To really understand if Canada is ready for hydrogen cars, you need to understand to an extent how the cars themselves run, where the hydrogen comes from, how it’s transported, and the unique position Canada as a country enjoys.
A Greater Convenience
While hydrogen fuel cell cars have struggled in the US, Canada might be a better fit for the alternative fuel. A greater percentage of Canadians live in shared housing like apartments, condominiums, and townhouses where garages are shared with others.
This presents a unique problem for electric cars and even plug-in hybrids. Having a charger installed in a common garage can be expensive. Many property owners and homeowners associations don’t want to bear the cost, meaning people who live in these arrangements would only be able to plug in at public chargers. That’s far from convenient.
The advantage with hydrogen-powered cars is that owners would be able to visit a fueling station and have a similar experience to what they know right now. After a few short minutes the fuel tank in a hydrogen vehicle is full, making the process quick and far more convenient.

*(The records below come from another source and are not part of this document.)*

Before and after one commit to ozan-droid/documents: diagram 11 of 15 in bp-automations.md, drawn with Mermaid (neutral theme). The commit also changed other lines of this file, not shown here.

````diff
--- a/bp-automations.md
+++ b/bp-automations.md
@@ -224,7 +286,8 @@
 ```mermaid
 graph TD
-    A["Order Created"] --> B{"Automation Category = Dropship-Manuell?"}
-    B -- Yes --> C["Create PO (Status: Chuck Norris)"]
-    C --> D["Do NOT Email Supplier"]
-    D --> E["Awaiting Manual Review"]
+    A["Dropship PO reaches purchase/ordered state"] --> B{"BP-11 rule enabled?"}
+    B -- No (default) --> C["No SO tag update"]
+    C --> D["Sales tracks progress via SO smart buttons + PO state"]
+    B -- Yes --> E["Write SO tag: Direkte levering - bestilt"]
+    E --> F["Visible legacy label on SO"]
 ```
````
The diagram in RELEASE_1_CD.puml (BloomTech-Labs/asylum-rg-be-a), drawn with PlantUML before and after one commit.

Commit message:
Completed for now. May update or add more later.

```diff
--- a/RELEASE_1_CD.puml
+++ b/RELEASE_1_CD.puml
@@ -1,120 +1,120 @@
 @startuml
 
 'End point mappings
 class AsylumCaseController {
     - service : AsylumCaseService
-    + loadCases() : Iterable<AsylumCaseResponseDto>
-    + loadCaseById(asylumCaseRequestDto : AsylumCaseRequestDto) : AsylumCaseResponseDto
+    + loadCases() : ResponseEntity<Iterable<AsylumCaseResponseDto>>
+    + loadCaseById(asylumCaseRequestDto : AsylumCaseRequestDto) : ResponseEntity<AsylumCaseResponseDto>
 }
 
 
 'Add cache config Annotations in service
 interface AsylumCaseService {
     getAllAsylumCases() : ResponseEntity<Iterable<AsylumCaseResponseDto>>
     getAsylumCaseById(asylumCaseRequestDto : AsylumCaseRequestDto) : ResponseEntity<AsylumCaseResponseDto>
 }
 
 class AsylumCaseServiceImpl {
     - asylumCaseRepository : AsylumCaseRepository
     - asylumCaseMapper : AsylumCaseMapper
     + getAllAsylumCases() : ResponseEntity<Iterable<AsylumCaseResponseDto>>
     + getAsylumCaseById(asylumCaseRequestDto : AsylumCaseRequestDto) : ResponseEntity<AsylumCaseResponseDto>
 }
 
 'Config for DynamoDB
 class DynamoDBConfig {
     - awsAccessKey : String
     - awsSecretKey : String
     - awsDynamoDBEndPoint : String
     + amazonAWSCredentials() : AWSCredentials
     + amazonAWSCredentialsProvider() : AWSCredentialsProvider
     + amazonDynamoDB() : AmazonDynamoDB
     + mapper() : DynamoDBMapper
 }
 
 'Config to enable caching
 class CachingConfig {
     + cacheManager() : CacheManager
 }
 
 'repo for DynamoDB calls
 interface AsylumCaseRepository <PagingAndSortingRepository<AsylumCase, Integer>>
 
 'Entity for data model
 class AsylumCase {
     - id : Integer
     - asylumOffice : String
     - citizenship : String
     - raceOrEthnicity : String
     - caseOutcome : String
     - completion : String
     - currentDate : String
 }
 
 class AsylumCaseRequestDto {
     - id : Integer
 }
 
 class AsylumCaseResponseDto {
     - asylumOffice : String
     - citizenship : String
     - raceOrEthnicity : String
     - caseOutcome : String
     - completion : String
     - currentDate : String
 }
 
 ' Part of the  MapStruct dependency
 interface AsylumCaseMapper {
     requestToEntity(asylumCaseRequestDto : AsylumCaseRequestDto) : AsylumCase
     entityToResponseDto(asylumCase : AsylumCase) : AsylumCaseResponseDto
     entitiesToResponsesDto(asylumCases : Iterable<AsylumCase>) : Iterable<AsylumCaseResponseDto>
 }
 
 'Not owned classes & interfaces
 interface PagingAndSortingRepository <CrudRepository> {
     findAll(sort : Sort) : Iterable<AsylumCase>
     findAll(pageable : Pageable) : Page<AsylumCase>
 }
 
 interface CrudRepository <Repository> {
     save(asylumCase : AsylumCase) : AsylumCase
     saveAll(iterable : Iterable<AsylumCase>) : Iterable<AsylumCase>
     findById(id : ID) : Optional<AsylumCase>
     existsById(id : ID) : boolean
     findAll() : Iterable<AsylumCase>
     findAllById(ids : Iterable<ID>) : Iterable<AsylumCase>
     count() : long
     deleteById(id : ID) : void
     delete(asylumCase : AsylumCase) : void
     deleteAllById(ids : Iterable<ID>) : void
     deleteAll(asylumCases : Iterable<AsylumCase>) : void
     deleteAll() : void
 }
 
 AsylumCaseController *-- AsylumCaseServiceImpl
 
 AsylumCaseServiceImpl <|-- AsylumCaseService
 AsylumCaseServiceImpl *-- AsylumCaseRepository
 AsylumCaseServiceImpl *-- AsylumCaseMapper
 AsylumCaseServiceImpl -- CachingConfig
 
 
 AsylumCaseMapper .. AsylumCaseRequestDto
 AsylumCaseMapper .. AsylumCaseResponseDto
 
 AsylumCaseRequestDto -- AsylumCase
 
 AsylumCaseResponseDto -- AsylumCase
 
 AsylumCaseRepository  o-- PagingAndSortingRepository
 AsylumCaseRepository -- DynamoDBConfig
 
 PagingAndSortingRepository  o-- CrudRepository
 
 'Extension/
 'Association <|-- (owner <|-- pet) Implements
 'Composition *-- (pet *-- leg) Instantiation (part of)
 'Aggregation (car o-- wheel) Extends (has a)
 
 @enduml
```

As a fuel cell vehicle runs, hydrogen mixes with oxygen inside the fuel cells. Through an electrochemical process, that combination produces electricity, which then powers an electric motor in the car. The only byproduct of the reaction is water vapor, which of course is completely harmless. It’s easy to see why having cars which run off hydrogen seems like a dream come true.
Canada is rich in a number of resources, including usable hydrogen. This puts the country in a prime position to produce a steady flow of the fuel, which would have quite the positive impact on the economy.
Both Quebec and British Columbia leverage hydroelectricity, which is a renewable way of generating electricity for the grid. While that’s useful for watching television and keeping the lights in your house on, it’s also a viable way to produce hydrogen for fuel cell cars. Since the resource is renewable, this cuts down on the high emissions which are often a byproduct of making hydrogen for fuel, defeating part of the purpose of the technology.
While filling up your car with hydrogen sounds great, there is a catch. Despite being an abundant element on the planet, you can’t just harvest hydrogen out of some well drilled into the ground. It’s almost always present as part of a compound, such as water. That means you must separate the hydrogen from the other elements.
That’s where the catch comes. There are many ways to produce hydrogen to power fuel cell cars, but they are costly and sometimes can result in greater pollution than other fuel sources. Also, some production processes aren’t very efficient, which also defeats the purpose.
One method for producing hydrogen is through natural gas reforming. By combining natural gas with a high-temperature steam, a synthesis gas which is made of hydrogen, carbon monoxide, and some carbon dioxide is produced. By triggering a reaction by combining the carbon monoxide with water, even more hydrogen is produced. The advantages of this method are many, including the cost and efficiency. This is why hydrogen is most often produced using natural gas reforming, at least globally.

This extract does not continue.